> [Data for the task]:
>>>>

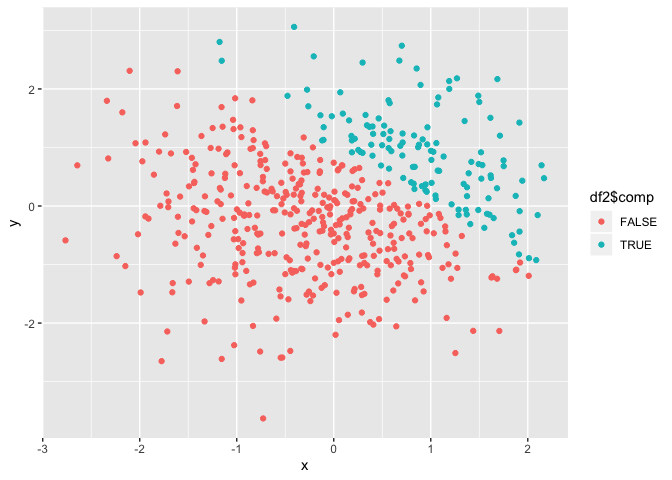
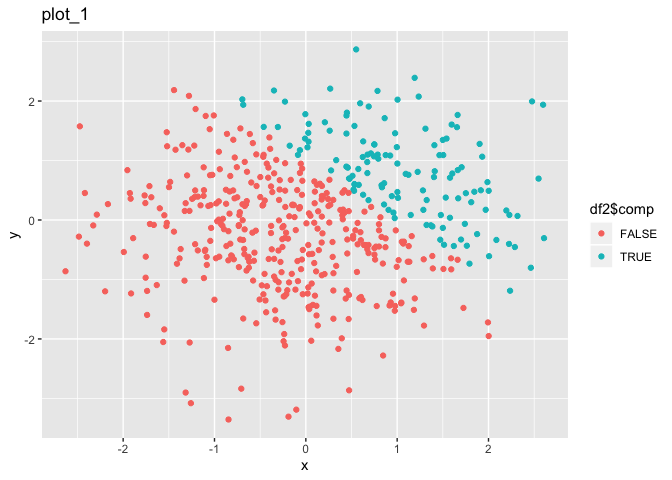
hhh

diff --git a/p8105_hw1_xs2384.md b/p8105_hw1_xs2384.md
@@ -8,14 +8,14 @@ Problem 1
 library(tidyverse)
 ```
 
-    ## ── Attaching packages ──────────────────────────────────────────────────────────────────────────────────────────────── tidyverse 1.2.1 ──
+    ## ── Attaching packages ───────────────────────────────────────────────────────────────────────────────────── tidyverse 1.2.1 ──
 
     ## ✔ ggplot2 3.2.1     ✔ purrr   0.3.2
     ## ✔ tibble  2.1.3     ✔ dplyr   0.8.3
     ## ✔ tidyr   0.8.3     ✔ stringr 1.4.0
     ## ✔ readr   1.3.1     ✔ forcats 0.4.0
 
-    ## ── Conflicts ─────────────────────────────────────────────────────────────────────────────────────────────────── tidyverse_conflicts() ──
+    ## ── Conflicts ──────────────────────────────────────────────────────────────────────────────────────── tidyverse_conflicts() ──
     ## ✖ dplyr::filter() masks stats::filter()
     ## ✖ dplyr::lag()    masks stats::lag()
 
@@ -30,13 +30,13 @@ df <- tibble(
 mean(pull(df, norm_sp))
 ```
 
-    ## [1] -0.2869811
+    ## [1] -0.07133894
 
 ``` r
 mean(pull(df, logi_vec))
 ```
 
-    ## [1] 0.375
+    ## [1] 0.5
 
 ``` r
 mean(pull(df, chr_vec))
@@ -72,8 +72,8 @@ This does explain why the mean function was failed on these variables. The mean 
 as.numeric(df$logi_vec) * df$norm_sp
 ```
 
-    ## [1] 0.000000000 1.470709370 0.000000000 0.000000000 0.000000000 0.000000000
-    ## [7] 0.008699221 0.507922490
+    ## [1] 0.0000000 1.5198147 0.6123010 0.2508754 0.0000000 0.5864661 0.0000000
+    ## [8] 0.0000000
 
 ``` r
 as.factor(df$logi_vec) * df$norm_sp
@@ -88,8 +88,8 @@ as.factor(df$logi_vec) * df$norm_sp
 as.numeric(as.factor(df$logi_vec)) * df$norm_sp
 ```
 
-    ## [1] -0.28581713  2.94141874 -0.27283776 -0.23525162 -0.66528137 -2.82399172
-    ## [7]  0.01739844  1.01584498
+    ## [1] -0.7361518  3.0396294  1.2246020  0.5017507 -1.2641338  1.1729323
+    ## [7] -0.7007104 -0.8391728
 
 Problem 2
 ---------
@@ -106,14 +106,14 @@ df2 <- tibble(
 
 The size of datasets is 500 rows, and 5 colunms.
 
-The mean, median and standard deviation of variable x is -0.0589408, -0.1021729 and 1.0096813.
+The mean, median and standard deviation of variable x is 0.033683, 0.0389861 and 1.0013341.
 
-The proportion of cases for wich x + y &gt; 1 is : 0.224.
+The proportion of cases for wich x + y &gt; 1 is : 0.222.
 
 ``` r
-plot_1 <- ggplot(df2, aes(x = x, y = y, color = df2$comp)) + geom_point()
-plot_2 <- ggplot(df2, aes(x = x, y = y, color = df2$coer_lton)) + geom_point()
-plot_3 <- ggplot(df2, aes(x = x, y = y, color = df2$coer_ltof)) + geom_point()
+plot_1 <- ggplot(df2, aes(x = x, y = y, color = df2$comp)) + geom_point() + ggtitle("plot_1")
+plot_2 <- ggplot(df2, aes(x = x, y = y, color = df2$coer_lton)) + geom_point() + ggtitle("plot_2")
+plot_3 <- ggplot(df2, aes(x = x, y = y, color = df2$coer_ltof)) + geom_point() + ggtitle("plot_3")
 ggsave('HW1_plot.pdf',plot = plot_1)
 ```
 
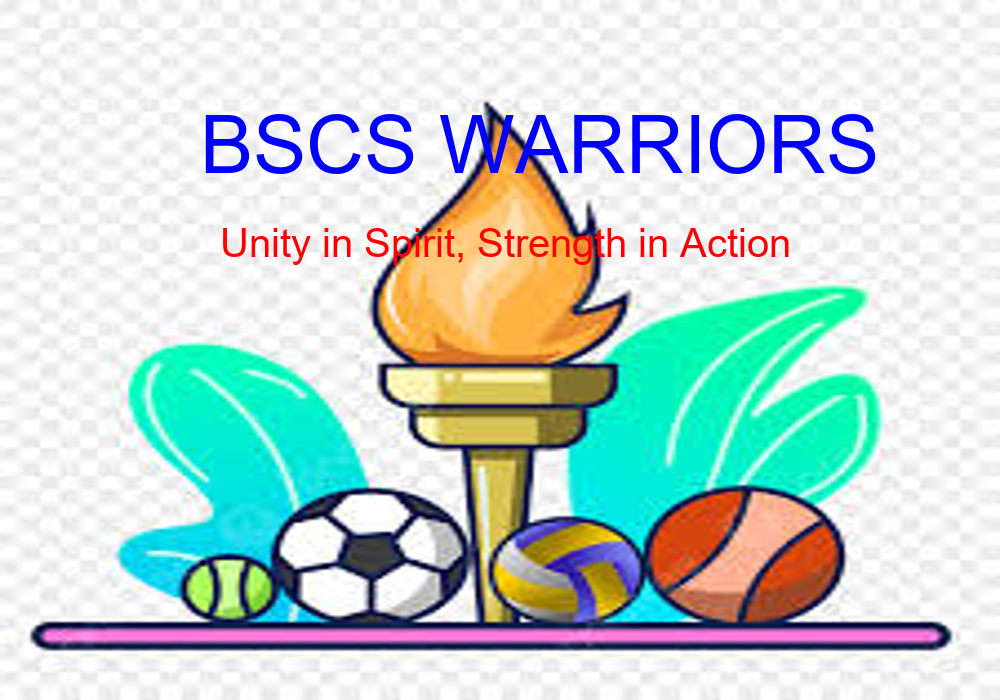
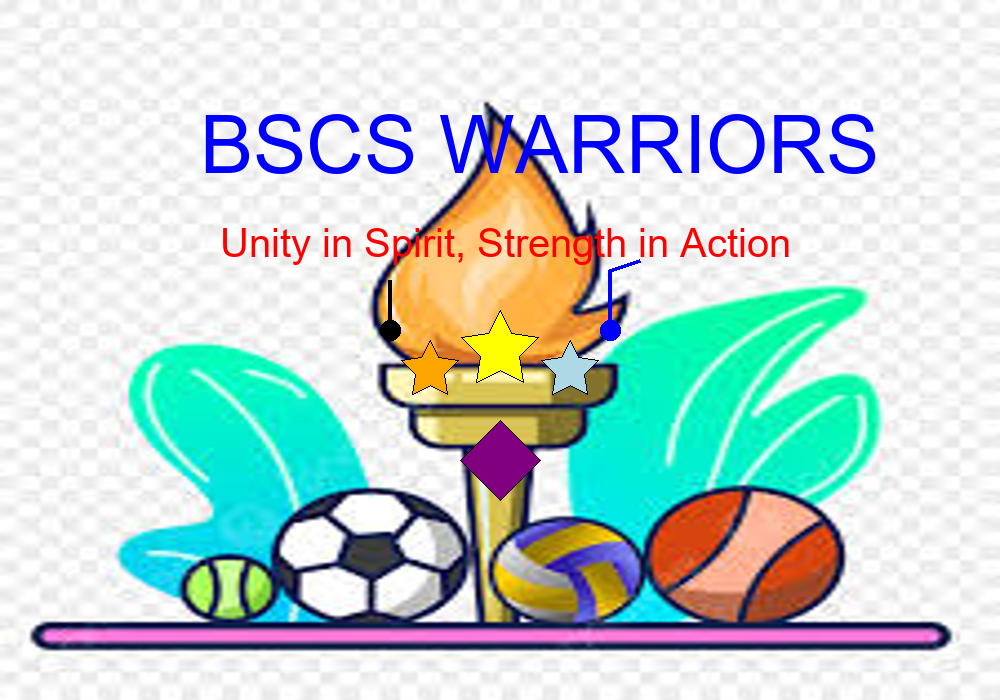
Add files via upload

diff --git a/csposter.py b/csposter.py
@@ -1,9 +1,9 @@
 from PIL import Image, ImageDraw, ImageFont
+import math
 
 
-bg = Image.open("intrams.jpg")  # replace with your own file name
-bg = bg.resize((1000, 700))  # resize to fit poster size
-
+bg = Image.open("intrams.jpg") 
+bg = bg.resize((1000, 700))  
 
 draw = ImageDraw.Draw(bg)
 
@@ -15,10 +15,40 @@ except:
     font_title = ImageFont.load_default()
     font_slogan = ImageFont.load_default()
 
+
 draw.text((200, 100), "BSCS WARRIORS", font=font_title, fill="blue")
 draw.text((220, 220), "Unity in Spirit, Strength in Action", font=font_slogan, fill="red")
 
 
+def draw_star(draw, cx, cy, r, fill_color):
+    points = []
+    for i in range(10):
+        angle = math.radians(i * 36)  # 360/10 = 36
+        radius = r if i % 2 == 0 else r / 2
+        x = cx + radius * math.cos(angle - math.pi/2)
+        y = cy + radius * math.sin(angle - math.pi/2)
+        points.append((x, y))
+    draw.polygon(points, fill=fill_color, outline="black")
+
+
+draw_star(draw, 500, 350, 40, "yellow")
+draw_star(draw, 430, 370, 30, "orange")
+draw_star(draw, 570, 370, 30, "lightblue")
+
+
+diamond_points = [(500, 420), (540, 460), (500, 500), (460, 460)]
+draw.polygon(diamond_points, fill="purple", outline="black")
+
+
+draw.ellipse((380, 320, 400, 340), fill="black")   
+draw.line((390, 320, 390, 280), fill="black", width=4)  
+
+
+draw.ellipse((600, 320, 620, 340), fill="blue")    
+draw.line((610, 320, 610, 270), fill="blue", width=4)  
+draw.line((610, 270, 640, 260), fill="blue", width=4)  
+
+
 bg.save("PROFELEC2_4_PiocKessiahJoy_Activity1.png")
-print("Poster created successfully with background!")
+print("Poster created successfully with perfect stars, diamond, and music notes!")
 bg.show()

<<<<

Which of the lines above carry the string "ImageFont"? Pick them out and copy them.

> [Task result]:
 from PIL import Image, ImageDraw, ImageFont
     font_title = ImageFont.load_default()
     font_slogan = ImageFont.load_default()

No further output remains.